It wasn’t long, however, before the Scrambler 1200 started to impress and win over the competition: “By the second day I was dicing with some of the top guys in the category and they’d remark on the speed and handling of the Triumph. Through the soft sand it’s pretty common for larger bikes to wash out, but the suspension is so good on this bike, I could simply open the throttle and power through.”
No matter how capable the motorcycle, the conditions in Mexico are far from easy: “There’s a lot of cliff edges and open road. On the bigger Scrambler it was more about slowing the bike down. The brakes are really out of this world – I could hammer on them and it would always slow me down.”
“I felt at home on the bike”
The Scrambler 1200 XE did well across the harsh and ever-changing landscape and was making incredible time in the big open sections. “People don’t always understand what the terrain is like. When you get down to Mexico, one section will be all sand, the next will be all rocks and the next will be all open road.”
Ernie prepared as best he could but suffered a broken ankle in the lead up to Baja 1000, which pushed the Scrambler’s debut to the equally gruelling Mexican 1000. Some sections were the first time Ernie had ever tackled some of the most challenging conditions.
“I hadn’t ridden the Scrambler in silt or big rocky terrain – but it is a very forgiving ride. By day three I felt at home on the bike. It had a lot of similarities to my smaller dirt bike. Handling wise, it was incredible.
When it comes to the modifications, they were pretty minimal
“My preparation was just long hours in the saddle and lots of cardio. I only got a couple of months of training going into this one. Thankfully, my ankle didn’t bother me and for some reason on the Scrambler I didn’t get as tired as I do on my dirt bike.”
It’s not uncommon for half the field to just not finish this race, so when Ernie says: “It had no real issues” it’s a big statement. He does confess that the wear and tear on him and the bike did take their toll.
“We had one deal when a rock came up and hit the belly pan. It pushed up hard and hit the oil pan.”
When it comes to the modifications, they were pretty minimal: “It had a dedicated engine MAP,” Ernie explains, “the team removed the catalytic convertor and we tailored the seat and lighting set up”
“A horse jumped out…”
Physically and mentally this race is a real challenge, but Ernie’s sheer love for riding pulled him through.
“I was on a straight section where you can let the bike power you along. There are a lot of stray dogs and I’d seen some earlier that day. I also had cows to watch out for and then a horse jumped out in front of me.

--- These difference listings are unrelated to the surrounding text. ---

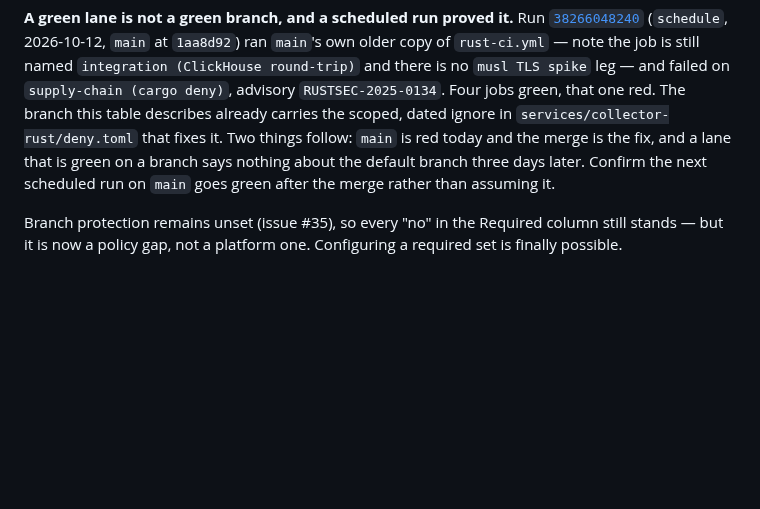
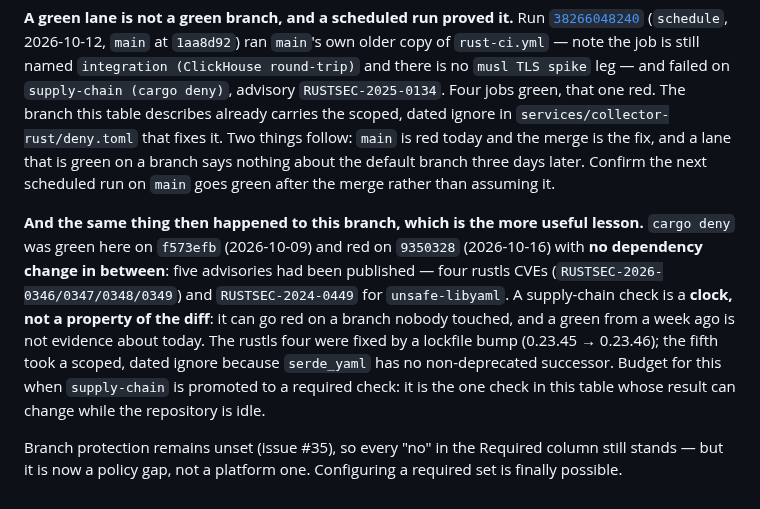
Before and after one commit to luanmorenommaciel/sentinel, a Markdown page: docs/ci-gates.md, the part around the change. Drawn GitHub-style; blank space fills up the shorter version.

```diff
--- a/docs/ci-gates.md
+++ b/docs/ci-gates.md
@@ -385,6 +385,17 @@ things follow: `main` is red today and the merge is the fix, and a lane that is
 branch says nothing about the default branch three days later. Confirm the next scheduled
 run on `main` goes green after the merge rather than assuming it.
 
+**And the same thing then happened to this branch, which is the more useful lesson.**
+`cargo deny` was green here on `f573efb` (2026-10-09) and red on `9350328` (2026-10-16) with
+**no dependency change in between**: five advisories had been published — four rustls CVEs
+(`RUSTSEC-2026-0346/0347/0348/0349`) and `RUSTSEC-2024-0449` for `unsafe-libyaml`. A
+supply-chain check is a **clock, not a property of the diff**: it can go red on a branch
+nobody touched, and a green from a week ago is not evidence about today. The rustls four were
+fixed by a lockfile bump (0.23.45 → 0.23.46); the fifth took a scoped, dated ignore because
+`serde_yaml` has no non-deprecated successor. Budget for this when `supply-chain` is promoted
+to a required check: it is the one check in this table whose result can change while the
+repository is idle.
+
 Branch protection remains unset (issue #35), so every "no" in the Required column still
 stands — but it is now a policy gap, not a platform one. Configuring a required set is
 finally possible.
```
Also changed, not shown: docs/pr-body-sdlc-e2e-review.md (+11 -3 lines).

“Mentally, you have to be alert. You’re really focused on the road in front of you. All it takes is one giant boulder – or a horse – and that’s your day over. There were three guys who went off course in just one day, and one guy broke his leg.
“There was like eight or nine guys who didn’t finish. If you get stuck, you’re probably not going to complete the day. Other competitors will just ride by, unless you’re injured. They’re in a race after all.”

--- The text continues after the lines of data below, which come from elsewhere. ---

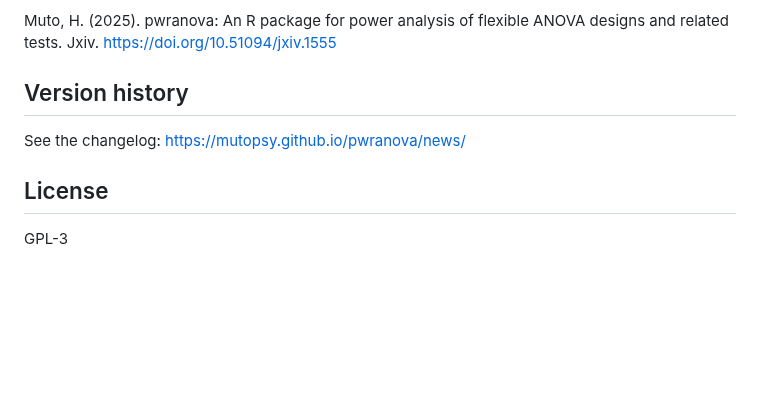
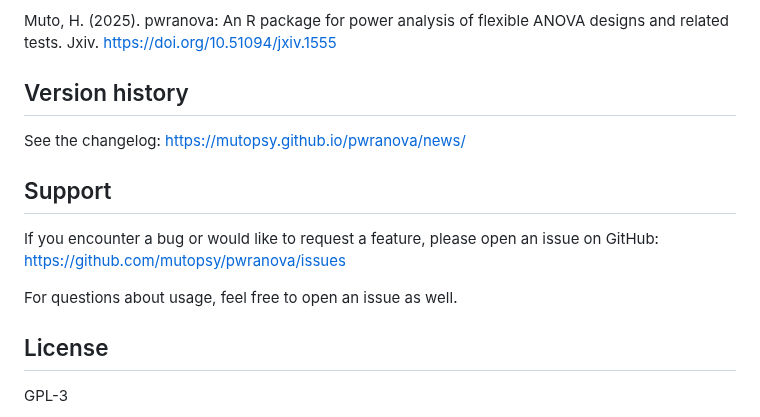
Before and after one commit to mutopsy/pwranova, a Markdown page: README.md, the part around the change. GitHub-like rendering; blank space fills up the shorter version.

Commit message:
Add Support section to README

```diff
--- a/README.md
+++ b/README.md
@@ -133,6 +133,13 @@ Muto, H. (2025). pwranova: An R package for power analysis of flexible ANOVA des
 See the changelog:
 https://mutopsy.github.io/pwranova/news/
 
+## Support
+
+If you encounter a bug or would like to request a feature, please open an issue on GitHub:
+https://github.com/mutopsy/pwranova/issues
+
+For questions about usage, feel free to open an issue as well.
+
 ## License
 
 GPL-3
```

“Built really well”
Being on a 1200 was not the handicap the rest of the riders initially thought it would be. Flying through the days and eventually finishing an amazing fifth out of 13 was a huge achievement for Ernie in such an iconic and challenging desert race.

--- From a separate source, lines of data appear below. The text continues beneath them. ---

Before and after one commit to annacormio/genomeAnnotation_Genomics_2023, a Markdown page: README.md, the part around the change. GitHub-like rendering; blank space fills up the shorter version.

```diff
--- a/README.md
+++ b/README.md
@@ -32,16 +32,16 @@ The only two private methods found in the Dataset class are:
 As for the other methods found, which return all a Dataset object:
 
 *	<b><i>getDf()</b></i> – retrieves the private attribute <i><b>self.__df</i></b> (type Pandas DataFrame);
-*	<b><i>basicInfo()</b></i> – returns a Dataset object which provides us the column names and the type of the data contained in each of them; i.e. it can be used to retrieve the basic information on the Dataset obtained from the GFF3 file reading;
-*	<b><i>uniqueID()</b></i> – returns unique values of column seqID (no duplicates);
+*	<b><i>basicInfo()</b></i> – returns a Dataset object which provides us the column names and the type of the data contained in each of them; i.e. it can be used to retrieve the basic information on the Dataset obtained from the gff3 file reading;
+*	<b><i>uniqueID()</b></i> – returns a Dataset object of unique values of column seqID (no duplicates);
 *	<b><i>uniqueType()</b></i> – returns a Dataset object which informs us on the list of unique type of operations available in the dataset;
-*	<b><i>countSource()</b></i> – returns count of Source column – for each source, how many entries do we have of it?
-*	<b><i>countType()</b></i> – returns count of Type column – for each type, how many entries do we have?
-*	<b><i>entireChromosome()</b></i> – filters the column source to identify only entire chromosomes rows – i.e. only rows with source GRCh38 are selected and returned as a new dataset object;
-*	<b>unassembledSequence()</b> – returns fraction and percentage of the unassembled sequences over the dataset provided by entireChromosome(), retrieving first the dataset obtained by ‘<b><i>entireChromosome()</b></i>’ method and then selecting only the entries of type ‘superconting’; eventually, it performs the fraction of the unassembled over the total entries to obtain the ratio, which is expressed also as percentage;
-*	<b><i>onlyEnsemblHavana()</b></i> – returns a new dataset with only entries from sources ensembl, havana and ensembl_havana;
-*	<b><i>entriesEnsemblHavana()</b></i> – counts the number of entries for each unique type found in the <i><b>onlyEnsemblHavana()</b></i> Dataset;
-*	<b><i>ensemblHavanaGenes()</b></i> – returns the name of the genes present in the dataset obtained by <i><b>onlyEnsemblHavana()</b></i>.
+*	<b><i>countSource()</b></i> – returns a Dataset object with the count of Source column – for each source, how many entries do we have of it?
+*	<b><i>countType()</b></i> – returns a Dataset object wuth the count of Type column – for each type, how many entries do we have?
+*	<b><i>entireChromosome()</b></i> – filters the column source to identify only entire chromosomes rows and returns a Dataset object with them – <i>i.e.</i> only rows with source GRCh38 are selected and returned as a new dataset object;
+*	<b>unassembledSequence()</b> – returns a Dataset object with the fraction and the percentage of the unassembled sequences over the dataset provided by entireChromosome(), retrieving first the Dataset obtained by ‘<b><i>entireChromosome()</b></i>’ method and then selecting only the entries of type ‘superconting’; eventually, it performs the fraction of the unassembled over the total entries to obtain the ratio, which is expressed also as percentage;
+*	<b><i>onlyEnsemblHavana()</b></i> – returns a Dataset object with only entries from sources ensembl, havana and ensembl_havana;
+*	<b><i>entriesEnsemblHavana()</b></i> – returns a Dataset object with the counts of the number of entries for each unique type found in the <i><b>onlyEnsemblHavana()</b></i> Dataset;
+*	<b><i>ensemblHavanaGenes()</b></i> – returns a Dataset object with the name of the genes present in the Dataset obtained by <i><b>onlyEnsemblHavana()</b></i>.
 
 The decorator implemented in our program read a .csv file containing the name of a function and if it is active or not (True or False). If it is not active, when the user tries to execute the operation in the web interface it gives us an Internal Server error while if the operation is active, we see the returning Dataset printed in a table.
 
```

“We were literally the only non-motocross bike,” says Ernie. “When you ride the bike, you can tell it’s built really well, especially the brakes and suspension. You could really mash on the brakes and it was great. And the front brakes are adjustable.
“There’s not many things I had to change. The maintenance on it was minimal. Air filter and tyres were the main thing. Incredibly, it had no overheating problems at all which is unusual in this race.”
This bike really is ready for anything
The pressure of a race like this, and making sure the Scrambler isn’t sunk in quicksand or stuck under a boulder, would be stressful for most riders, yet Ernie seems to relish the opportunity.
“I was smiling from ear to ear the whole way. I would push the bike where I felt comfortable and I would push it really hard. For the most part I’m singing inside my helmet. There’s nothing else I could do that would make me even happier.
This bike really is ready for anything! Straight out the showroom both on the road and off. I can’t wait to line-up on it again – hopefully in the sand at Baja…
With both versions, the Scrambler XC and XE, in dealers now you can book a test ride and try it for yourself.